◆ TASK INSTRUCTIONS ◆
How many lines of these records hold the string "empty"? Reply with the number alone.

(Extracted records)
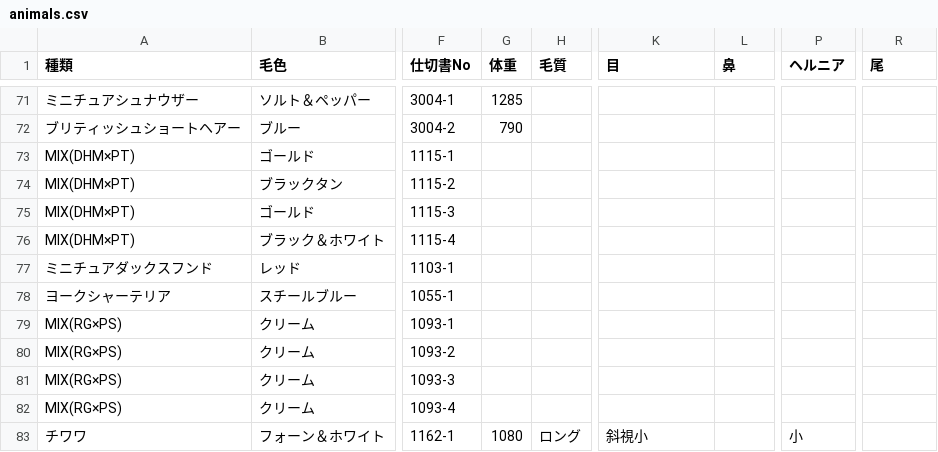
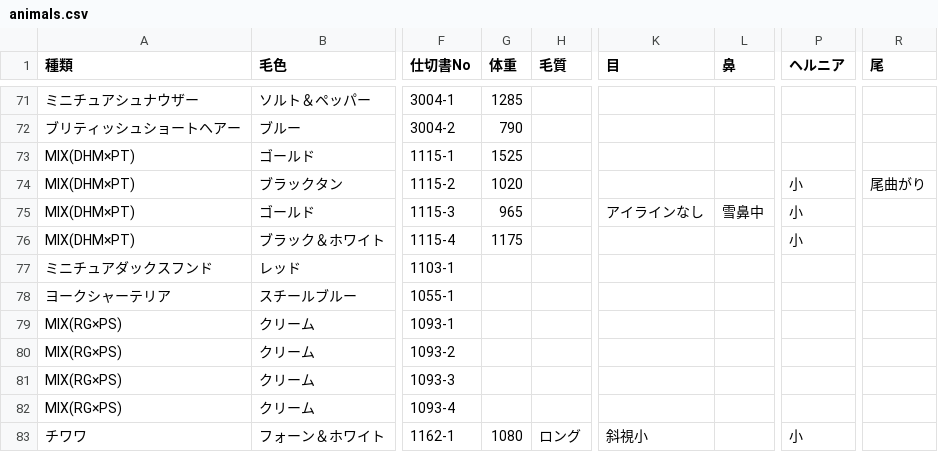
Before and after one commit to hkd-petpark/auction-catalog, a CSV file: animals.csv, drawn as a sheet; only a part is shown, gaps mark what is left out; the diff names each change by its address in the sheet, - before the commit and + after, or states it on an @@ line.

Commit message:
Update animals.csv

```diff
--- a/animals.csv
+++ b/animals.csv
-G73 (体重): (empty)
+G73 (体重): 1525
-G74 (体重): (empty)
+G74 (体重): 1020
-P74:P76 (ヘルニア): (empty)
+P74:P76 (ヘルニア): 小
-R74 (尾): (empty)
+R74 (尾): 尾曲がり
-G75 (体重): (empty)
+G75 (体重): 965
-K75 (目): (empty)
+K75 (目): アイラインなし
-L75 (鼻): (empty)
+L75 (鼻): 雪鼻中
-G76 (体重): (empty)
+G76 (体重): 1175
```
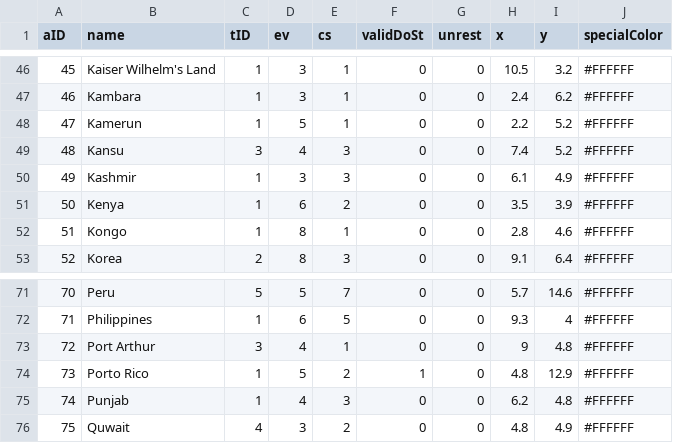
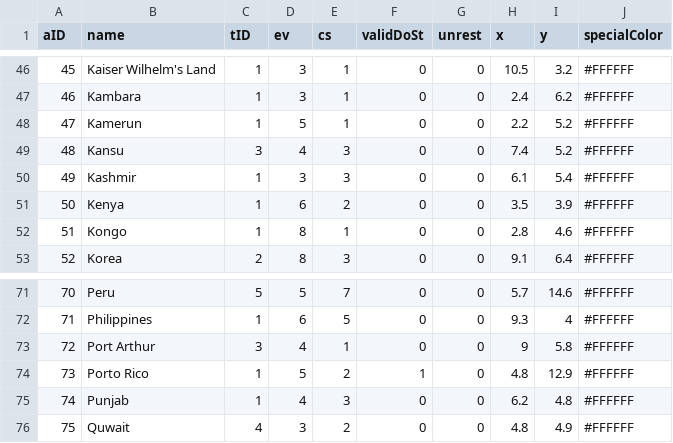
Before and after one commit to PrussianSpaceMarine/Pax-Britannica, a CSV file: settings/defines/areas.csv, drawn as a sheet; only a part is shown, gaps mark what is left out; the diff covers the shown part only.

```diff
--- a/settings/defines/areas.csv
+++ b/settings/defines/areas.csv
@@ -49,3 +49,3 @@ aID,name,tID,ev,cs,validDoSt,unrest,x,y,specialColor
 48,Kansu,3,4,3,0,0,7.4,5.2,#FFFFFF
-49,Kashmir,1,3,3,0,0,6.1,4.9,#FFFFFF
+49,Kashmir,1,3,3,0,0,6.1,5.4,#FFFFFF
 50,Kenya,1,6,2,0,0,3.5,3.9,#FFFFFF
@@ -72,3 +72,3 @@ aID,name,tID,ev,cs,validDoSt,unrest,x,y,specialColor
 71,Philippines,1,6,5,0,0,9.3,4,#FFFFFF
-72,Port Arthur,3,4,1,0,0,9,4.8,#FFFFFF
+72,Port Arthur,3,4,1,0,0,9,5.8,#FFFFFF
 73,Porto Rico,1,5,2,1,0,4.8,12.9,#FFFFFF
```
Also changed, not shown: 12 edited cells elsewhere in this file, settings/defines/powers.csv, 3 other files.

◆ RESPONSE BOX ◆
8